Exercise materials →

====

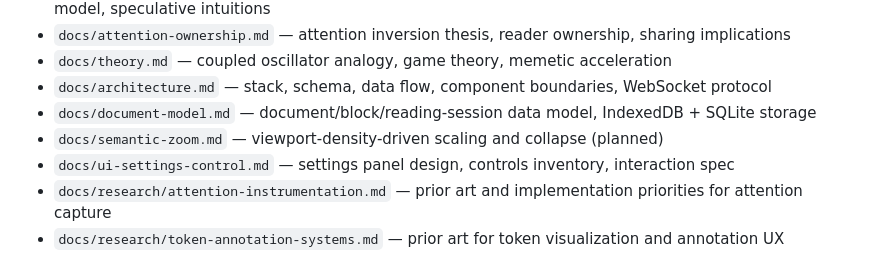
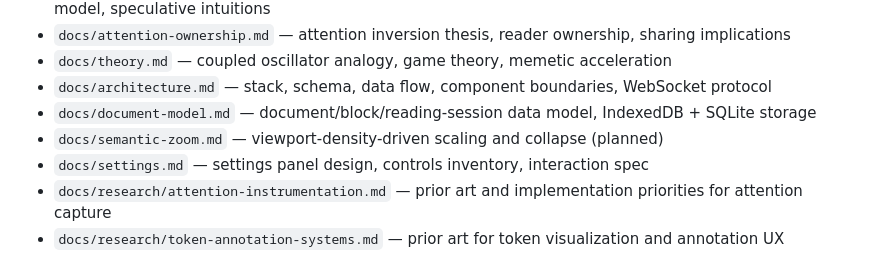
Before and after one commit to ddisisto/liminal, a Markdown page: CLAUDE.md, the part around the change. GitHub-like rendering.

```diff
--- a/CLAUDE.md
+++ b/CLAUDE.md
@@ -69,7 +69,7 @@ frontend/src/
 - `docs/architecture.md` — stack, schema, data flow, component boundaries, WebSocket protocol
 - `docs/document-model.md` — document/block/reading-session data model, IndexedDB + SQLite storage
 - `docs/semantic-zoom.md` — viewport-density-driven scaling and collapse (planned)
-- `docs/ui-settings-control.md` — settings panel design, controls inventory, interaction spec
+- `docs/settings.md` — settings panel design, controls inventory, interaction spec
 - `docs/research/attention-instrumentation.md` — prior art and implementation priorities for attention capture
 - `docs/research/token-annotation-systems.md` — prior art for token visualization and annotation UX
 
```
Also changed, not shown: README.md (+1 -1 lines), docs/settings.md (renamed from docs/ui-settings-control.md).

====

What is needed → The result should be a word-for-word restatement of all the data, without images.

The answer →
Before and after one commit to ddisisto/liminal, a Markdown page: CLAUDE.md, the part around the change. GitHub-like rendering.

```diff
--- a/CLAUDE.md
+++ b/CLAUDE.md
@@ -69,7 +69,7 @@ frontend/src/
 - `docs/architecture.md` — stack, schema, data flow, component boundaries, WebSocket protocol
 - `docs/document-model.md` — document/block/reading-session data model, IndexedDB + SQLite storage
 - `docs/semantic-zoom.md` — viewport-density-driven scaling and collapse (planned)
-- `docs/ui-settings-control.md` — settings panel design, controls inventory, interaction spec
+- `docs/settings.md` — settings panel design, controls inventory, interaction spec
 - `docs/research/attention-instrumentation.md` — prior art and implementation priorities for attention capture
 - `docs/research/token-annotation-systems.md` — prior art for token visualization and annotation UX
 
```
Also changed, not shown: README.md (+1 -1 lines), docs/settings.md (renamed from docs/ui-settings-control.md).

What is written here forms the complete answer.